Spend Only Dollar Bills: I have always tossed change I ended up with at the end of each day into a jar. I try really hard not to use those coins for anything other than going on vacations. That is one way that I can have “found money” to play with while on vacation. If I have an emergency, that jar of change is the first thing I use.
You can save money by many Do It Yourself (DIY) tasks. There are loads of online resources you such as WikiHow, eHow, and YouTube. Home Depot also provides lots of free classes on all sorts of topics regarding home repair. If you plan to make a garden, check your local garden center for free classes. Check with natural parks in your area for a wide variety of community classes. Another example, when I moved to Florida, I attended a free Hurricane Training conference at The Shell Factory. Kitchen specialty stores, fabric stores, hobby stores, computer stores, craft stores, etc. all offer free classes. Not only will you find the free classes entertaining and helpful, but you might just surprise yourself and learn a new hobby along the way!
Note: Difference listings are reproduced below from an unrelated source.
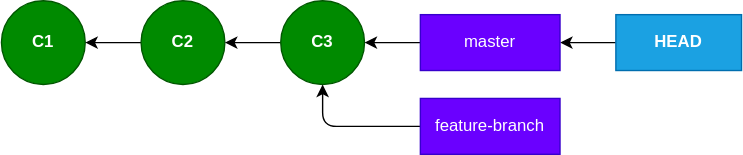
This is img/c3-merge-feature-branch.svg from gbroques/git-internals-presentation, a draw.io export, as it was before one commit. Source tidied: cells renumbered, new cells last; positions are measured from the earlier drawing's top-left corner, leaving out a move shared by most shapes.
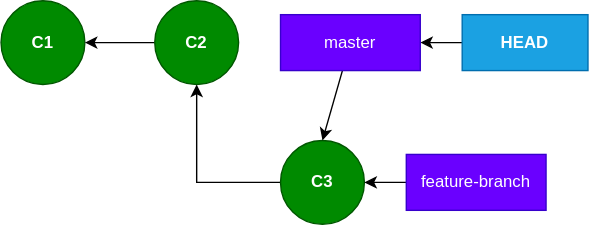
The same file after the commit.

The edit, as a diff of the source:
```diff
@@ -9,35 +9,31 @@
       <mxGeometry relative="1" as="geometry" />
     </mxCell>
     <mxCell id="4" value="&lt;b&gt;HEAD&lt;/b&gt;" style="rounded=0;whiteSpace=wrap;html=1;fillColor=#1ba1e2;strokeColor=#006EAF;fontColor=#ffffff;" parent="1" vertex="1">
-      <mxGeometry x="440" y="10" width="90" height="40" as="geometry" />
+      <mxGeometry x="330" y="10" width="90" height="40" as="geometry" />
     </mxCell>
     <mxCell id="5" style="edgeStyle=orthogonalEdgeStyle;rounded=0;jettySize=auto;html=1;" parent="1" edge="1" source="6" target="2">
       <mxGeometry relative="1" as="geometry" />
     </mxCell>
     <mxCell id="6" value="C2" style="ellipse;whiteSpace=wrap;html=1;fillColor=#008a00;strokeColor=#005700;fontColor=#ffffff;fontStyle=1;" parent="1" vertex="1">
-      <mxGeometry x="100" width="60" height="60" as="geometry" />
+      <mxGeometry x="110" width="60" height="60" as="geometry" />
     </mxCell>
-    <mxCell id="7" style="edgeStyle=none;html=1;entryX=1;entryY=0.5;entryDx=0;entryDy=0;" parent="1" edge="1" source="8" target="6">
-      <mxGeometry relative="1" as="geometry" />
-    </mxCell>
+    <mxCell id="13" style="edgeStyle=orthogonalEdgeStyle;rounded=0;jettySize=auto;html=1;entryX=0.5;entryY=1;entryDx=0;entryDy=0;" parent="1" edge="1" source="8" target="6">
+      <mxGeometry relative="1" as="geometry" />
+    </mxCell>
     <mxCell id="8" value="C3" style="ellipse;whiteSpace=wrap;html=1;fillColor=#008a00;strokeColor=#005700;fontColor=#ffffff;fontStyle=1;" parent="1" vertex="1">
-      <mxGeometry x="200" width="60" height="60" as="geometry" />
+      <mxGeometry x="200" y="100" width="60" height="60" as="geometry" />
     </mxCell>
-    <mxCell id="9" style="edgeStyle=none;html=1;entryX=0.5;entryY=1;entryDx=0;entryDy=0;" parent="1" edge="1" source="10" target="8">
-      <mxGeometry relative="1" as="geometry">
-        <Array as="points">
-          <mxPoint x="230" y="90" />
-        </Array>
-      </mxGeometry>
+    <mxCell id="9" style="edgeStyle=orthogonalEdgeStyle;rounded=0;jettySize=auto;html=1;entryX=1;entryY=0.5;entryDx=0;entryDy=0;" parent="1" edge="1" source="10" target="8">
+      <mxGeometry relative="1" as="geometry" />
     </mxCell>
     <mxCell id="10" value="feature-branch" style="rounded=0;whiteSpace=wrap;html=1;fillColor=#6a00ff;strokeColor=#3700CC;fontColor=#ffffff;" parent="1" vertex="1">
-      <mxGeometry x="300" y="70" width="100" height="40" as="geometry" />
+      <mxGeometry x="290" y="110" width="100" height="40" as="geometry" />
     </mxCell>
-    <mxCell id="11" style="edgeStyle=none;html=1;entryX=1;entryY=0.5;entryDx=0;entryDy=0;" parent="1" edge="1" source="12" target="8">
-      <mxGeometry relative="1" as="geometry" />
-    </mxCell>
+    <mxCell id="7" style="edgeStyle=none;html=1;entryX=0.5;entryY=0;entryDx=0;entryDy=0;" parent="1" edge="1" source="12" target="8">
+      <mxGeometry relative="1" as="geometry" />
+    </mxCell>
     <mxCell id="12" value="master" style="rounded=0;whiteSpace=wrap;html=1;fillColor=#6a00ff;strokeColor=#3700CC;fontColor=#ffffff;" parent="1" vertex="1">
-      <mxGeometry x="300" y="10" width="100" height="40" as="geometry" />
+      <mxGeometry x="200" y="10" width="100" height="40" as="geometry" />
     </mxCell>
   </root>
 </mxGraphModel>
```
Do a web search for “free classes on xxxxx” (enter the training you are interested in learning about).
Visit restaurants before they change from their “lunch menu” to their “dinner menu”. Many times, the serving sizes are exactly the same; however, lunch menus are always cheaper. Another trick we use if it is past “lunch” is to buy a variety of appetizers, which are always cheaper than entrees. We each get different appetizers and then share among ourselves. The variety is always fun. Another nifty trick we use is going to restaurants during Happy Hour. Normally, appetizers are half-price during Happy Hour. Food helps to prevent people from becoming inebriated. Their profits during Happy Hour is when people buy alcoholic beverages. Why do you think that Happy Hour is so popular no matter where you go?
Many state and national parks offer “Senior Passes”. Sadly, the government increased the cost of a lifetime senior pass from $10 to $80! If you are currently in the US Armed Forces or a Veteran, you can get into any national park for free. If you volunteer more than 250 yours/year, you can also get a free annual pass.
If you go to afternoon matinees, you save money. Theater managers want to make money all day long, so they discount entrance fees when most people are at work. You can also borrow movies for free by signing up with your local library. Just be sure to return the DVDs by the due date to avoid paying a penalty.
Another nifty trick I have always used is to “take it out in trade”. When I was young, my Mother told me that she would give me money to BUY ONE outfit at a store or to MAKE TWO outfits. That was a no-brainer. From her perspective, she would spend the same amount of money either way. She also knew that the quality of homemade clothing would be better quality than I could afford to buy.
That nifty trick has helped me many times throughout my life. Things were really tight after I got married. Because of my Mother’s technique, I was able to make most of my son’s clothes. As you know, when children are small, they outgrow their clothes almost weekly!!!
That nifty trick came in handy again after we moved to Las Vegas and became friends with horse ranch owners. My son was mesmerized by the horses. so, I worked out a deal with the horse trainer. I made jodhpurs for her and she gave my son horseback riding lessons.
I made a smoking jacket for a co-worker and in exchange, he made an amazing sewing center for me (photo on the right).
My point in all of the above information is: that is what the Depression-Era folks did. Think outside of the box and look at things differently. Look around home to find different uses for things you already have at home.
If you have other tips you use, please leave a comment to share with others.
- Depression Era Wisdom: Simple Ways to Stretch Your Dollars
- My Mother
- My Own Experience
- Keep Quality in Your Life with Old Fashion Awareness
- Traditionalist Generation
- 10-Step Supermarket Combination Technique